The launch line-up will be closer to the one which rang in the Pro and One X variants than when this generation began, and there's going to be a lot of disappointed people out there.
What are the odds on The Last of Us Part 2 being a cross-gen title?
On a lazy Sunday afternoon like any other, Gears of War director Cliff Bleszinski sits at home alongside his wife and beloved Lamborghini. Whilst hopping between channels on their full cable package, inspiration for a new game strikes when he discovers an original 2011 film called The Three Musketeers.
Bleszinski quickly fashions a plan to establish a new indie studio and develop a game called Musketeers of Yore. Built around the musclebound bonds of brotherhood, this groundbreaking new game features the leading trio of Marquise, D’om and Steam Locomotive.
Launching in early access the following Wednesday, it’ll inexplicably fail to gain traction. Seemingly, even hardcore gamers just can’t handle something so fresh, innovative and deeply considered. Cliffy will be forced to close up shop and re-retire, toughing out life thereafter with the Lamborghini and wife that he has.
… In all seriousness, I’ve enjoyed most of Bleszinski’s work and he once retweeted me which earns him extra brownie points.
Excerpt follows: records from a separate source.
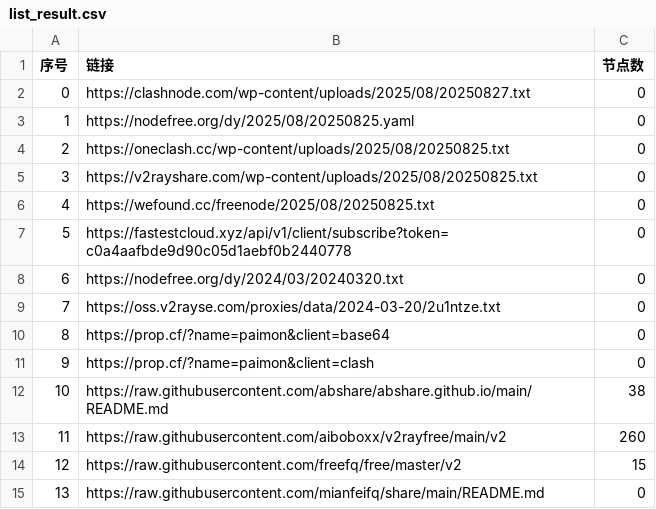
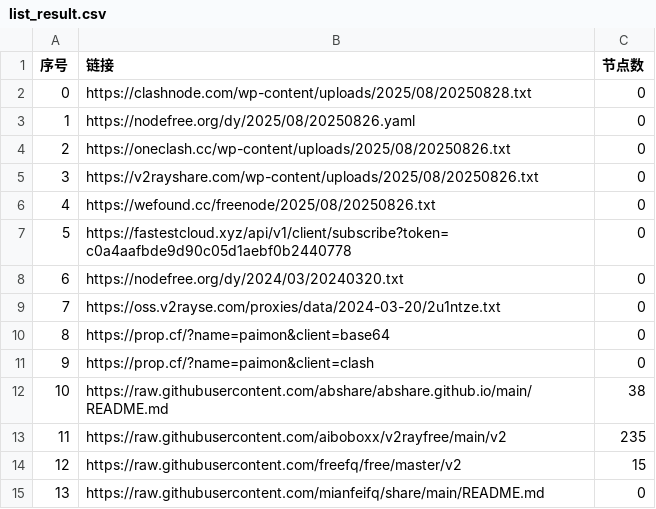
Before and after one commit to liuhtt/AutoMergePublicNodes, a CSV file: list_result.csv, drawn as a sheet; only a part is shown.

```diff
--- a/list_result.csv
+++ b/list_result.csv
@@ -1,7 +1,7 @@
 序号,链接,节点数
-0,https://clashnode.com/wp-content/uploads/2025/08/20250827.txt,0
-1,https://nodefree.org/dy/2025/08/20250825.yaml,0
-2,https://oneclash.cc/wp-content/uploads/2025/08/20250825.txt,0
-3,https://v2rayshare.com/wp-content/uploads/2025/08/20250825.txt,0
-4,https://wefound.cc/freenode/2025/08/20250825.txt,0
+0,https://clashnode.com/wp-content/uploads/2025/08/20250828.txt,0
+1,https://nodefree.org/dy/2025/08/20250826.yaml,0
+2,https://oneclash.cc/wp-content/uploads/2025/08/20250826.txt,0
+3,https://v2rayshare.com/wp-content/uploads/2025/08/20250826.txt,0
+4,https://wefound.cc/freenode/2025/08/20250826.txt,0
 5,https://fastestcloud.xyz/api/v1/client/subscribe?token=c0a4aafbde9d90c05d1aebf0b2440778,0
@@ -12,3 +12,3 @@
 10,https://raw.githubusercontent.com/abshare/abshare.github.io/main/README.md,38
-11,https://raw.githubusercontent.com/aiboboxx/v2rayfree/main/v2,260
+11,https://raw.githubusercontent.com/aiboboxx/v2rayfree/main/v2,235
 12,https://raw.githubusercontent.com/freefq/free/master/v2,15
```
Also changed, not shown: 4 other files.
Even then though, half-baked battle royale title, Radical Heights, was such an enormous misstep that I can’t help thinking a potential return to satisfy his “need to create” with “maybe a game” in 2020 isn’t the best idea.
It's certainly no Gears of War.
Share your 2020 predictions with us and check back next year to see how we all did.